The Oklahoma Senate on Thursday advanced a series of criminal justice reform measures that provide uniformity of certain drug offenses, improve parole supervision, and cap excessive sentences for nonviolent offenses, among other reforms.
“Oklahoma cannot continue to warehouse prisoners who need substance abuse and medical treatment for their addiction and mental health issues. This mentality has given us the highest incarceration rate in the world, cost our state a tremendous amount of money, and has torn families apart. The measures passed today strike the balance between upholding public safety and moving forward with comprehensive criminal justice reforms that will keep families together, and get nonviolent offenders the treatment they need to remain productive members of society,” said Senator Darcy Jech, R-Kingfisher.
“The Legislature has made great strides in addressing Oklahoma’s high incarceration rates and skyrocketing prison costs. We have to keep the momentum moving forward to reform the system and these measures are a huge part of the overall reform effort that are moving us in the right direction,” said Senator Stephanie Bice, R-Oklahoma City.
The bills advanced on Thursday by the Senate now return to the House for consideration and include:
HB 1100, authored in the Senate by Senator Bice, provides clarity that certain evidentiary requirements be met for charges of possession of a controlled dangerous substance with intent to distribute, and lowers currently high maximum sentences.

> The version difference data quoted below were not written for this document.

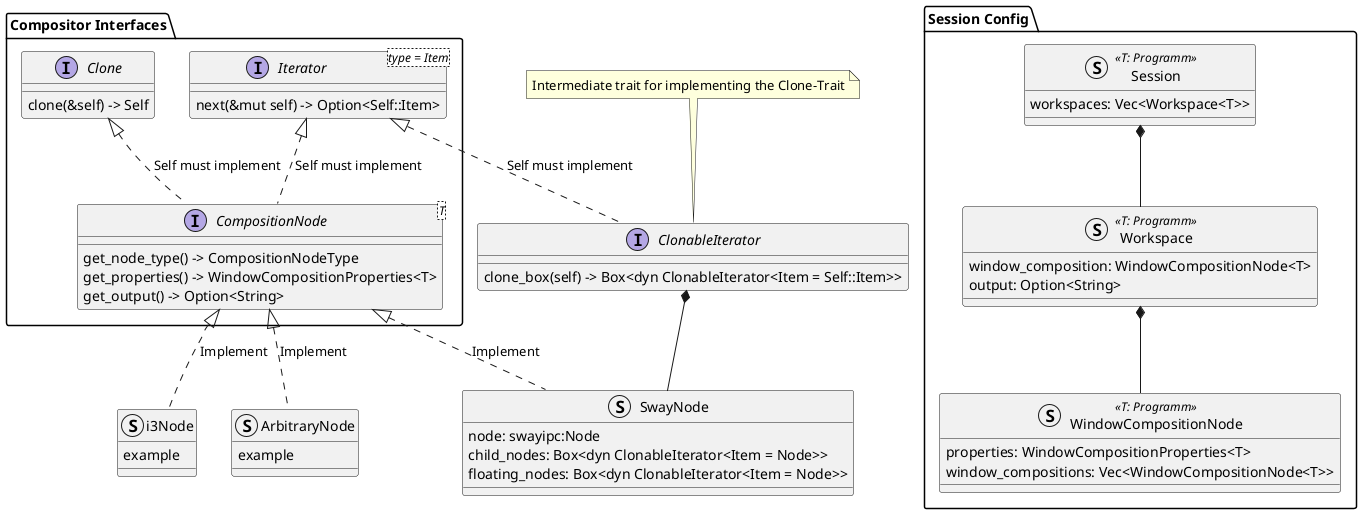
Above: images/general_compositor_tree.png in Nikl174/sway-session-save (PlantUML), before the change.
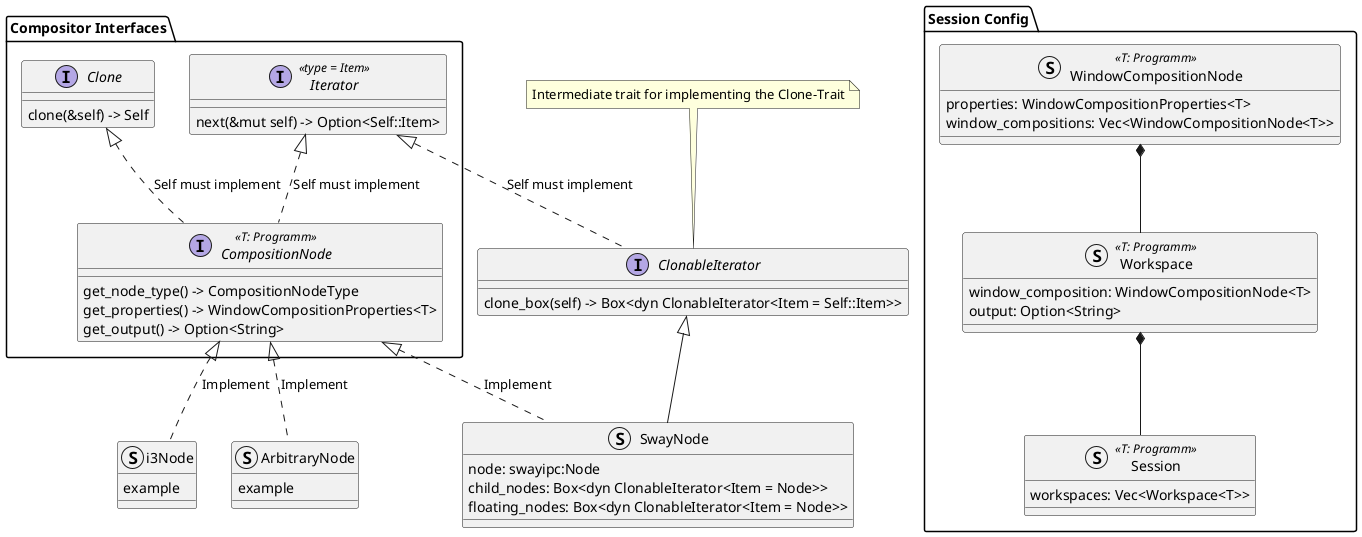
Later version of the same file.

The edit, as a diff of the source:
```diff
@@ -1,11 +1,11 @@
 @startuml
 package "Compositor Interfaces"{
-  interface CompositionNode<T> {
+  interface CompositionNode<<T: Programm>> {
     get_node_type() -> CompositionNodeType
     get_properties() -> WindowCompositionProperties<T>
     get_output() -> Option<String>
   }
-  interface Iterator <type = Item> {
+  interface Iterator <<type = Item>> {
     next(&mut self) -> Option<Self::Item>
   }
   interface Clone {
@@ -27,6 +27,8 @@
     properties: WindowCompositionProperties<T>
     window_compositions: Vec<WindowCompositionNode<T>>
   }
+  Session -up-* Workspace
+  Workspace -up-* WindowCompositionNode
 }
 
 
@@ -48,9 +50,7 @@
   example
 }
 
-Session *-- Workspace
-Workspace *-- WindowCompositionNode
-ClonableIterator *-- SwayNode
+ClonableIterator <|-- SwayNode
 Iterator <|.. ClonableIterator : "Self must implement"
 
 CompositionNode <|.. SwayNode : Implement
```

HB 2009, authored in the Senate by Senator Bill Coleman, R-Ponca City, caps maximum sentences for second and subsequent nonviolent convictions.
HB 2273, authored in the Senate by Senator Jech, makes several changes to the pardon and parole process including requiring the Pardon and Parole Board to state the reason for denial of an application for parole and suggest a course of remediation for the inmate.
HB 2369, authored in the Senate by Jech, creates the Criminal Justice Coordinating Commission to evaluate and make recommendations on the creation of diversion programs. A report of the commission to the Legislature is due February 1 and each year thereafter.
HB 1373, authored in the Senate by Senator Julie Daniels, R-Bartlesville, would direct occupational licensing boards to list with specificity any disqualifying criminal convictions directly related to such occupations.
HB 2218, authored in the Senate by Jech, directs the court to waive outstanding fines, court costs and fees if the offender has secured admission to and is enrolled in an institution that is a technology center, workforce training program or member of state college or university. The bill also limits district attorney supervision to no more than two years.
HB 1927, authored in the Senate by Senator Darrell Weaver, R-Moore, reduces the term of imprisonment for a person who commits assault upon a medical care provider from two years to one year.
HB 2310, authored in the Senate by Bice, would allow a person convicted of a crime to select either the jury or the judge to assess punishment.